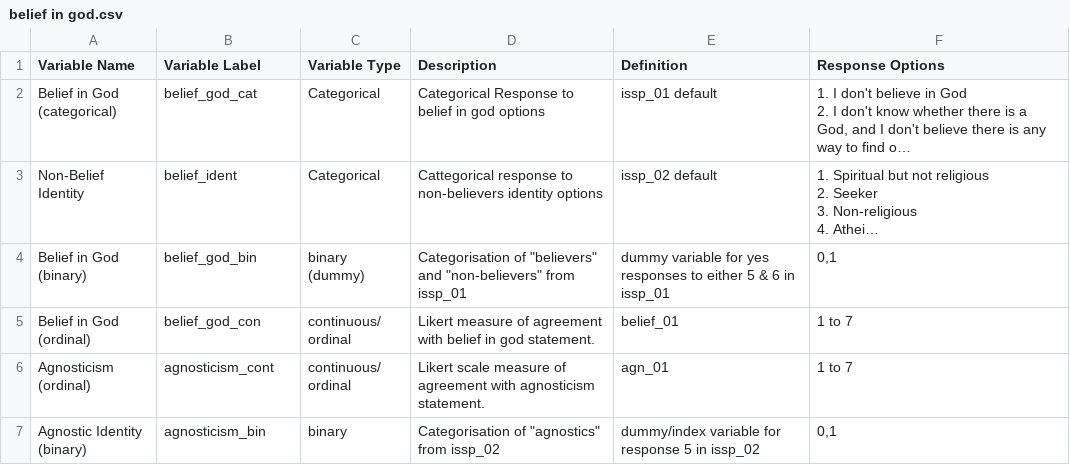
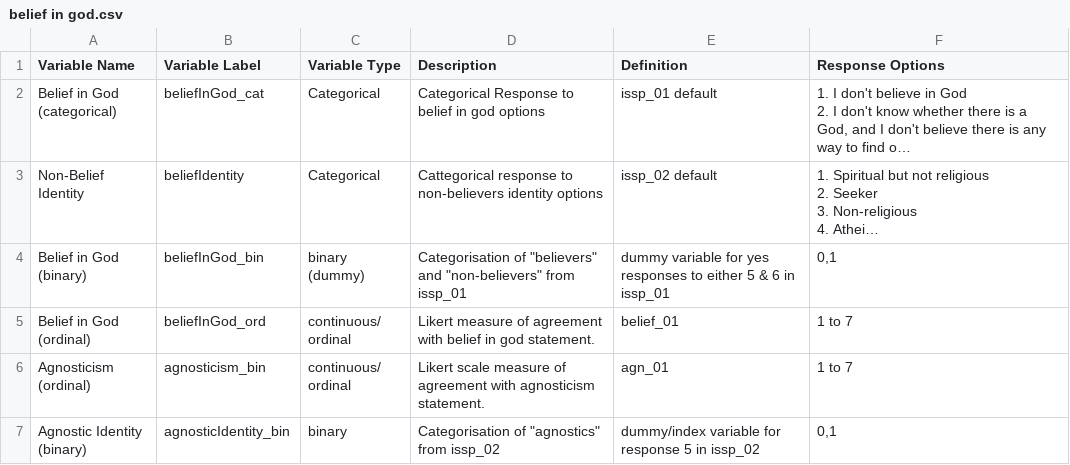
Before and after one commit to cjsrussell/ea-codebook-w2, a CSV file: variables/belief in god.csv, drawn as a sheet; long unchanged cells end in …; the diff names each change by its address in the sheet, - before the commit and + after, or states it on an @@ line.

```diff
--- a/variables/belief in god.csv
+++ b/variables/belief in god.csv
-B2 (Variable Label): belief_god_cat
+B2 (Variable Label): beliefInGod_cat
-B3 (Variable Label): belief_ident
+B3 (Variable Label): beliefIdentity
-B4 (Variable Label): belief_god_bin
+B4 (Variable Label): beliefInGod_bin
-B5 (Variable Label): belief_god_con
+B5 (Variable Label): beliefInGod_ord
-B6 (Variable Label): agnosticism_cont
+B6 (Variable Label): agnosticism_bin
-B7 (Variable Label): agnosticism_bin
+B7 (Variable Label): agnosticIdentity_bin
```
Also changed, not shown: variables/atheism.csv, variables/meta-belief.csv, 16 other files.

> _TASK ITEM_
When a record holds a picture, leave that picture out; copy the rest verbatim.

> _TASK ANSWER_
Before and after one commit to cjsrussell/ea-codebook-w2, a CSV file: variables/belief in god.csv, drawn as a sheet; long unchanged cells end in …; the diff names each change by its address in the sheet, - before the commit and + after, or states it on an @@ line.

```diff
--- a/variables/belief in god.csv
+++ b/variables/belief in god.csv
-B2 (Variable Label): belief_god_cat
+B2 (Variable Label): beliefInGod_cat
-B3 (Variable Label): belief_ident
+B3 (Variable Label): beliefIdentity
-B4 (Variable Label): belief_god_bin
+B4 (Variable Label): beliefInGod_bin
-B5 (Variable Label): belief_god_con
+B5 (Variable Label): beliefInGod_ord
-B6 (Variable Label): agnosticism_cont
+B6 (Variable Label): agnosticism_bin
-B7 (Variable Label): agnosticism_bin
+B7 (Variable Label): agnosticIdentity_bin
```
Also changed, not shown: variables/atheism.csv, variables/meta-belief.csv, 16 other files.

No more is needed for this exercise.